“Martin Wong: Human Instamatic” covers the full trajectory of this Chinese American painter from his Bay Area roots to his pivotal role in documenting the multicultural environs of the Lower East Side of New York. Organized by Sergio Bessa and Yasmin Ramirez, and with nearly a hundred paintings, it brings to New York for the first time a complete view of one of our great urban visionaries, from his precocious juvenilia to the unearthly little pictures from the year before his death from AIDS.
The late, great Martin Wong (1946–99) arrived in New York in 1978 and quickly became a bard of the pre-gentrified Lower East Side, with moody depictions of burned-out tenements, often graced by hunky male Latinos.
“The Annunciation According to Mikey Piñero Cupcake and Paco”-1984.-Credit: Syracuse University Art Collection

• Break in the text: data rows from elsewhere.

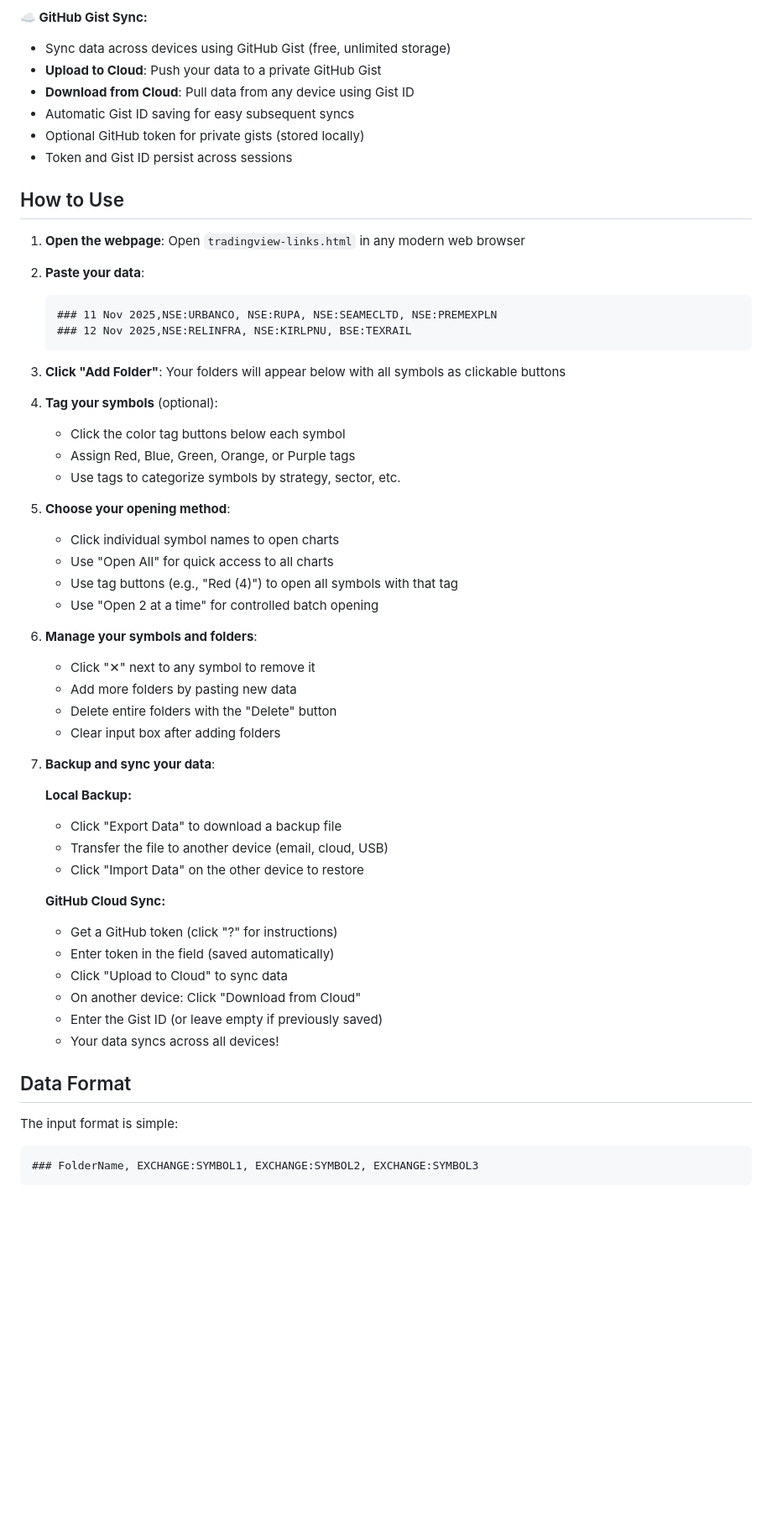
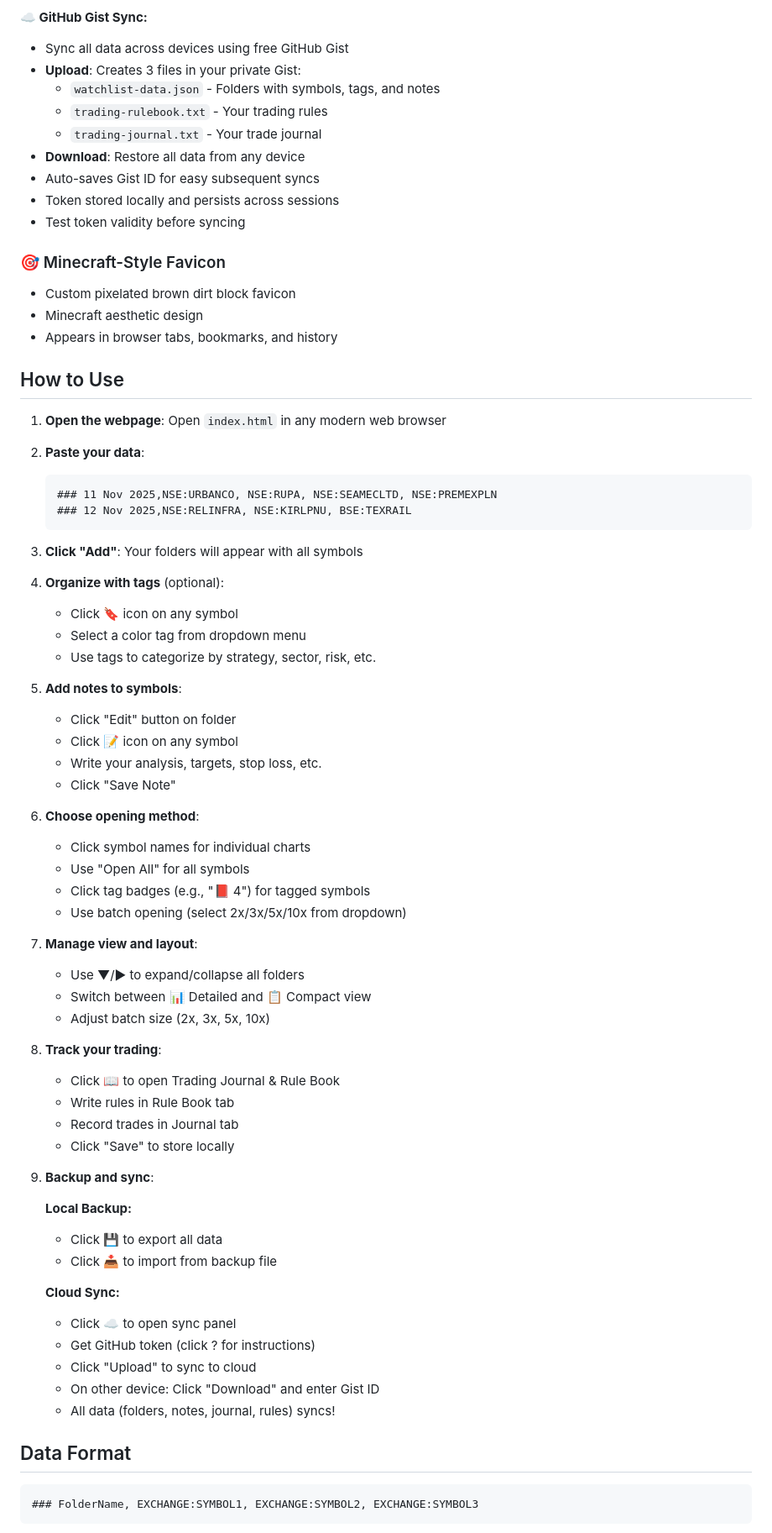
Before and after one commit to shivamdangi7/Watchlist_webpage, a Markdown page: README.md, the part around one of its changes. Shown at 84% size. Drawn GitHub-style; blank space fills up the shorter version.

````diff
--- a/README.md
+++ b/README.md
@@ -70,15 +107,23 @@ Multiple ways to backup and sync your data across devices:
 
 **☁️ GitHub Gist Sync:**
-- Sync data across devices using GitHub Gist (free, unlimited storage)
-- **Upload to Cloud**: Push your data to a private GitHub Gist
-- **Download from Cloud**: Pull data from any device using Gist ID
-- Automatic Gist ID saving for easy subsequent syncs
-- Optional GitHub token for private gists (stored locally)
-- Token and Gist ID persist across sessions
+- Sync all data across devices using free GitHub Gist
+- **Upload**: Creates 3 files in your private Gist:
+  - `watchlist-data.json` - Folders with symbols, tags, and notes
+  - `trading-rulebook.txt` - Your trading rules
+  - `trading-journal.txt` - Your trade journal
+- **Download**: Restore all data from any device
+- Auto-saves Gist ID for easy subsequent syncs
+- Token stored locally and persists across sessions
+- Test token validity before syncing
+
+### 🎯 Minecraft-Style Favicon
+- Custom pixelated brown dirt block favicon
+- Minecraft aesthetic design
+- Appears in browser tabs, bookmarks, and history
 
 ## How to Use
 
-1. **Open the webpage**: Open `tradingview-links.html` in any modern web browser
+1. **Open the webpage**: Open `index.html` in any modern web browser
 
 2. **Paste your data**:
    ```
@@ -86,43 +131,51 @@ Multiple ways to backup and sync your data across devices:
    ### 12 Nov 2025,NSE:RELINFRA, NSE:KIRLPNU, BSE:TEXRAIL
    ```
 
-3. **Click "Add Folder"**: Your folders will appear below with all symbols as clickable buttons
+3. **Click "Add"**: Your folders will appear with all symbols
 
-4. **Tag your symbols** (optional):
-   - Click the color tag buttons below each symbol
-   - Assign Red, Blue, Green, Orange, or Purple tags
-   - Use tags to categorize symbols by strategy, sector, etc.
+4. **Organize with tags** (optional):
+   - Click 🔖 icon on any symbol
+   - Select a color tag from dropdown menu
+   - Use tags to categorize by strategy, sector, risk, etc.
 
-5. **Choose your opening method**:
-   - Click individual symbol names to open charts
-   - Use "Open All" for quick access to all charts
-   - Use tag buttons (e.g., "Red (4)") to open all symbols with that tag
-   - Use "Open 2 at a time" for controlled batch opening
+5. **Add notes to symbols**:
+   - Click "Edit" button on folder
+   - Click 📝 icon on any symbol
+   - Write your analysis, targets, stop loss, etc.
+   - Click "Save Note"
 
-6. **Manage your symbols and folders**:
-   - Click "✕" next to any symbol to remove it
-   - Add more folders by pasting new data
-   - Delete entire folders with the "Delete" button
-   - Clear input box after adding folders
+6. **Choose opening method**:
+   - Click symbol names for individual charts
+   - Use "Open All" for all symbols
+   - Click tag badges (e.g., "📕 4") for tagged symbols
+   - Use batch opening (select 2x/3x/5x/10x from dropdown)
 
-7. **Backup and sync your data**:
+7. **Manage view and layout**:
+   - Use ▼/▶ to expand/collapse all folders
+   - Switch between 📊 Detailed and 📋 Compact view
+   - Adjust batch size (2x, 3x, 5x, 10x)
+
+8. **Track your trading**:
+   - Click 📖 to open Trading Journal & Rule Book
+   - Write rules in Rule Book tab
+   - Record trades in Journal tab
+   - Click "Save" to store locally
+
+9. **Backup and sync**:
 
    **Local Backup:**
-   - Click "Export Data" to download a backup file
-   - Transfer the file to another device (email, cloud, USB)
-   - Click "Import Data" on the other device to restore
+   - Click 💾 to export all data
+   - Click 📥 to import from backup file
 
-   **GitHub Cloud Sync:**
-   - Get a GitHub token (click "?" for instructions)
-   - Enter token in the field (saved automatically)
-   - Click "Upload to Cloud" to sync data
-   - On another device: Click "Download from Cloud"
-   - Enter the Gist ID (or leave empty if previously saved)
-   - Your data syncs across all devices!
+   **Cloud Sync:**
+   - Click ☁️ to open sync panel
+   - Get GitHub token (click ? for instructions)
+   - Click "Upload" to sync to cloud
+   - On other device: Click "Download" and enter Gist ID
+   - All data (folders, notes, journal, rules) syncs!
 
 ## Data Format
 
-The input format is simple:
 ```
 ### FolderName, EXCHANGE:SYMBOL1, EXCHANGE:SYMBOL2, EXCHANGE:SYMBOL3
 ```
````
Also changed, not shown: other parts of README.md (+199 -120 lines).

Big Heat 1988. Credit: Philip Greenberg for The New York Times
Through the sensitive curation of the Bronx Museum’s Director of Curatorial and Education Programs, Human Instamatic pays tribute not just to Wong’s work but to his life as well. The exhibition chronologically tracks Wong’s speedy exit from California and his move to the Lower East Side, where he starting working as a night porter at South Street’s Meyer’s Hotel in 1978. The irregularity and loneliness of the job led Wong to sympathize with those who struggled to communicate, specifically the deaf and mute, and to identify with the trope of the mad artist tortured by inner voices.
“My Secret World 1978-1981”-1984. Credit: Collection of Melva Bucksbaum and Raymond Learsy
The current exhibition focuses on Wong as a creative force, organizing his paintings and some early archival material into chronological and thematic chapters, including self-portraits from his teenage years, a few early ceramics, and a rare, large-scale triptych from the late 1970s. But the exhibition is dominated by work made during Wong’s densely prolific New York years, including his sign language paintings, paintings and poetry collaborations with his friend and poet Miguel Piñero, his prison and storefront paintings, as well as his almost jarring late turn toward subjects relating to Chinatown and Chinese-American stereotypes and kitsch.
Bronx Museum of the Arts
1040 Grand Concourse
Until February 14 2016